Elected leaders representing the Allston-Brighton area announced Wednesday night that the state and New Balance have agreed to build a long-awaited commuter rail station in conjunction with the shoe company’s proposed $500 million development there.
The station along the Framingham/Worcester commuter rail line is expected to cost about $16 million, state Representative Michael J. Moran said during a public meeting at WGBH headquarters in Brighton Wednesday night. Allston-Brighton currently has no commuter rail stops.
New Balance would fund all permitting, design, construction and annual maintenance costs, a company official said. It was not clear whether any public funding would be involved in building the station.
A formal announcement is expected to be made Thursday.
The station would be located near Everett Street and near where New Balance plans to build a new headquarters, sports complex, hotel, and up to three office buildings, as well as retail, restaurant, parking, and green space, according to Moran.
The stop would be called New Brighton Landing and would be built according to state transportation department specifications and approval, officials said.
Moran said a timetable for when the station’s construction would begin and end has not yet been determined. But he said the plan is for the station to be built in conjunction with New Balance’s proposed development on a nearby 14-acre stretch.
It would be completed “as soon as possible,” he said.
The athletic apparel company has said it hopes to start work on its development as soon as this fall and complete the six-phase, 1.45 million square foot project by 2017.
Moran said Richard A. Davey, secretary of the state transportation department, and James S. Davis, New Balance chairman and former chief executive, signed a letter of intent committing to build the station.
Moran made the announcement alongside State Representative Kevin G. Honan and Boston City Councilor Mark Ciommo, all of whom represent the Allston-Brighton area, during a city-hosted public hearing about New Balance’s development plans. The news was met with applause from more than 50 people at the meeting.
“It’s going to be transformative. I don’t think there will be anything that’s more important that we do as a delegation [of the Allston-Brighton community] than helping to bring this commuter rail stop,” Moran said.
In 2009, the state’s transportation department studied the potential for a new commuter rail station in Allston-Brighton, but officials said, even as recently as a few months ago, that plans for a station were not being pursued and one would not be built in the area for decades.
“I cannot underscore the importance of Jim Davis, the person, not just New Balance, the company, in this,” Moran said.
“This is a public-private partnership of extraordinary proportions,” Honan added.
Sal Pinchera, a longtime Allston resident said the development and commuter rail stop will be “great” additions.

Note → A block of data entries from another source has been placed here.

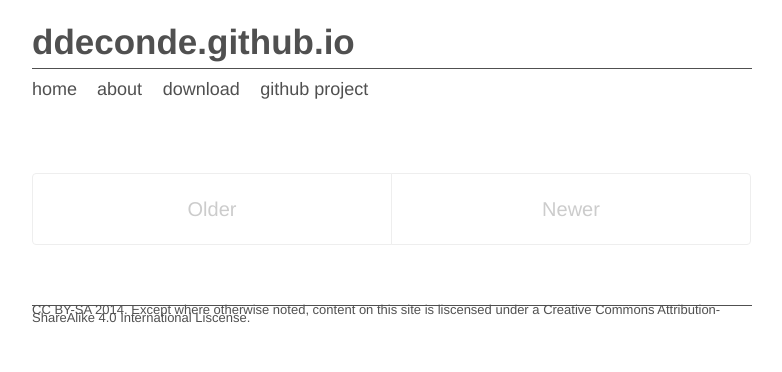
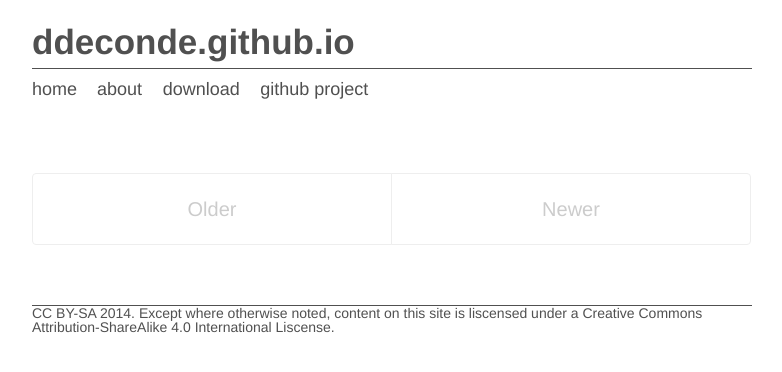
Before and after one commit to ddeconde/ddeconde.github.io, a Jekyll site: the page built from index.html, in a window 1280 px wide. Shown: the top 372 px of the page, without its empty margins (248-1030 px from the left). Built offline with Jekyll 4.4.1, drawn with Linux system fonts in a browser that asks for light colours; Markdown is read by kramdown in place of the engine named in the settings; the list of posts is cut into pages by our own code.

Commit message:
back to poole

```diff
--- a/public/css/masthead-nav.css
+++ b/public/css/masthead-nav.css
@@ -92,8 +92,8 @@ a.masthead-nav-item:focus {
 .footer {
   text-align: left;
   border-top: 1px solid #505050;
-  font-size: 65%;
-  line-height: 65%;
+  font-size: 70%;
+  line-height: 105%;
 }
 
 .footer a {
```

“The Pike cut us off years ago, and a commuter rail stop can reconnect us, but only if we can get to it easily,” he said.
Matt Rocheleau can be reached at firstname.lastname@example.org.